Gravel Worlds is a very special event. For two years, it’s been all the more special for me, with a start/finish at my family farm. I can’t thank my parents enough for thinking this is a fun thing to host. Nebraska, I’m going to miss the hell out of you, but you’ll always be home.

Check out a beautiful set of photos and a write-up from a photographer from San Francisco who came out to experience the race, capturing so well what makes it special. 

Seeing beauty or boring

I had a long drive across Pennsylvania yesterday. It gave me a lot of time to think about this accusation I often hear when introducing myself as being from Nebraska. It goes something like this:

“Nebraska. I drove across that once. Thought it would never end. Wow, it was boring.”

Generally, my rejoinder has been something along the likes of the interstate cutting through the most boring part, the beauty of the Sandhills or canyons just to the north or south, the rolling hills of prairie, etc. etc.

But yesterday, as I drove across PA, I thought to myself, “Well, if you’ve seen one 5 mile stretch of trees and valleys and hills, you’ve seen em all! But guess what? You get 200 more miles of the same thing!”
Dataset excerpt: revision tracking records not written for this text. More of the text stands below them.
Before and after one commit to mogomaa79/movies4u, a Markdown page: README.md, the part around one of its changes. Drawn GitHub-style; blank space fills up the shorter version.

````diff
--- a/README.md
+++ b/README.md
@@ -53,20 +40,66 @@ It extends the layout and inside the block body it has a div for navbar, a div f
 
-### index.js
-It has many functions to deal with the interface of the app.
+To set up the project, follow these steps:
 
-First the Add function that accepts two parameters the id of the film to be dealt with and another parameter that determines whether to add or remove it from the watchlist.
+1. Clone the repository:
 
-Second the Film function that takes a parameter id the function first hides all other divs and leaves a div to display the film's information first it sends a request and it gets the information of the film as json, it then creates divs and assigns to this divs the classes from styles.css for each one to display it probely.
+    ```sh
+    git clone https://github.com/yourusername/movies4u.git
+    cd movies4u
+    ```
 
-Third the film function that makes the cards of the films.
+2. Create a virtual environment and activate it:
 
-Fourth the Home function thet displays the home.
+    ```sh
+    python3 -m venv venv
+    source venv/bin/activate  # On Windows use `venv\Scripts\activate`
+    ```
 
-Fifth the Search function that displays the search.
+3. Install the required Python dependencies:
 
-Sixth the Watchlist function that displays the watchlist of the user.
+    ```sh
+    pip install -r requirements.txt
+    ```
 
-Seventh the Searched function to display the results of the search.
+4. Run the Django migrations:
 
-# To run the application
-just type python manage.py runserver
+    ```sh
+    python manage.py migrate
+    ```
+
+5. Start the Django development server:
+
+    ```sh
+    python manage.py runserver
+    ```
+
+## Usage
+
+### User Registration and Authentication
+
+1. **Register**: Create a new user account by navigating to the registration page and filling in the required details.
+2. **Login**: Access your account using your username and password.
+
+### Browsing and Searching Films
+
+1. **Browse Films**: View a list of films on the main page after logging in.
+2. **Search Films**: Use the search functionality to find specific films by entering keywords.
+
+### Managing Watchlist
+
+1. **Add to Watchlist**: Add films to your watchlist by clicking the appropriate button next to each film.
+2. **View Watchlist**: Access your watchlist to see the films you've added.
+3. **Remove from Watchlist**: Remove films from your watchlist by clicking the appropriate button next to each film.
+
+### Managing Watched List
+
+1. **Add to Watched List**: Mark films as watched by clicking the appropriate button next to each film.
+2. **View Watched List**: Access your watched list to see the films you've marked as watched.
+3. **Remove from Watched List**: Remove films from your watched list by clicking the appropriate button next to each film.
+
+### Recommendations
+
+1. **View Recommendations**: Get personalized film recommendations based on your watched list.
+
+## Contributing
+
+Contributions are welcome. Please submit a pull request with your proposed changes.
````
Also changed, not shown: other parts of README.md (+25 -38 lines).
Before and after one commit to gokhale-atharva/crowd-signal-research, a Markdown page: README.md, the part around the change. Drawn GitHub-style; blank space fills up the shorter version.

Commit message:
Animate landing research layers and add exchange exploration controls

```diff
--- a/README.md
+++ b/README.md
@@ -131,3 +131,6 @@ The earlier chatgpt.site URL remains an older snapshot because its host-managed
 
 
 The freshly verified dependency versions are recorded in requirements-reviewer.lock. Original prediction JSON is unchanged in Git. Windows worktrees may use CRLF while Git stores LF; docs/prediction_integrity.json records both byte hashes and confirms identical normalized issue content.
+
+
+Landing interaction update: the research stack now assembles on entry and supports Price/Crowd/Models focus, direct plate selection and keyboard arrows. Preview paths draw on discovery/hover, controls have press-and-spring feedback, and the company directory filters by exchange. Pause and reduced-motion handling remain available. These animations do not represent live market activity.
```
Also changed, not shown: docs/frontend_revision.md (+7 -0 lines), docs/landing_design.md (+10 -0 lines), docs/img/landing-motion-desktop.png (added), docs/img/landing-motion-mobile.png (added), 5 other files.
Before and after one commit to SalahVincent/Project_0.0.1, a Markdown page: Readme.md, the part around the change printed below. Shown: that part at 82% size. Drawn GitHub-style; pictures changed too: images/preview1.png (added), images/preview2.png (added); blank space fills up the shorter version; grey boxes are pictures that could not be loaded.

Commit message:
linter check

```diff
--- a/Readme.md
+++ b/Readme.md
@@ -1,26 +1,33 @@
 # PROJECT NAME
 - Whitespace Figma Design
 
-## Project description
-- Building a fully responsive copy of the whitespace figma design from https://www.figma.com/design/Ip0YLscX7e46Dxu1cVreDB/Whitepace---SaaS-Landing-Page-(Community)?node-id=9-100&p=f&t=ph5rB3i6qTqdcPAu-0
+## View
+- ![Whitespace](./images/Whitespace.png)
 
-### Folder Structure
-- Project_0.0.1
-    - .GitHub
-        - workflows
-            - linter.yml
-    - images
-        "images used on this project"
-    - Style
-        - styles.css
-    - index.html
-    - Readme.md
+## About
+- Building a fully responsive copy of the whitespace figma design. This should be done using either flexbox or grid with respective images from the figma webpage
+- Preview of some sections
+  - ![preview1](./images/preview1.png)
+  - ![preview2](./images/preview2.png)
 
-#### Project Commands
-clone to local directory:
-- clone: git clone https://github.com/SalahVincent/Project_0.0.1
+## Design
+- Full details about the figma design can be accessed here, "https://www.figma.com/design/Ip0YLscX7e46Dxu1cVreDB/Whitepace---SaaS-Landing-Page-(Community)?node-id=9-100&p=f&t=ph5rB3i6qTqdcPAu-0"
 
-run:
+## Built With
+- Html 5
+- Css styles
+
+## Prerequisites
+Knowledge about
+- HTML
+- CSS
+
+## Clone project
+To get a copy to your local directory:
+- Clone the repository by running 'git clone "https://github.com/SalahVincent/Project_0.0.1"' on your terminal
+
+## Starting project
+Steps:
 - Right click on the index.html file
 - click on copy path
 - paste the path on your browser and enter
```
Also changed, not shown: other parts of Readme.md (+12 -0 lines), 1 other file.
It’s not that either one or the other of these landscapes is inherently beautiful or boring. They’re both, depending on your mindset and perspective and home environment, I’m guessing. I really missed being able to watch the sun set. Interstates are pretty damn boring, no matter where you are — with a few rare exceptions like in Colorado.

Bottom line, though, I do pity people who can’t see beauty in vastness. I present my evidence from my Kansas-Nebraska century last weekend. Take it or leave it.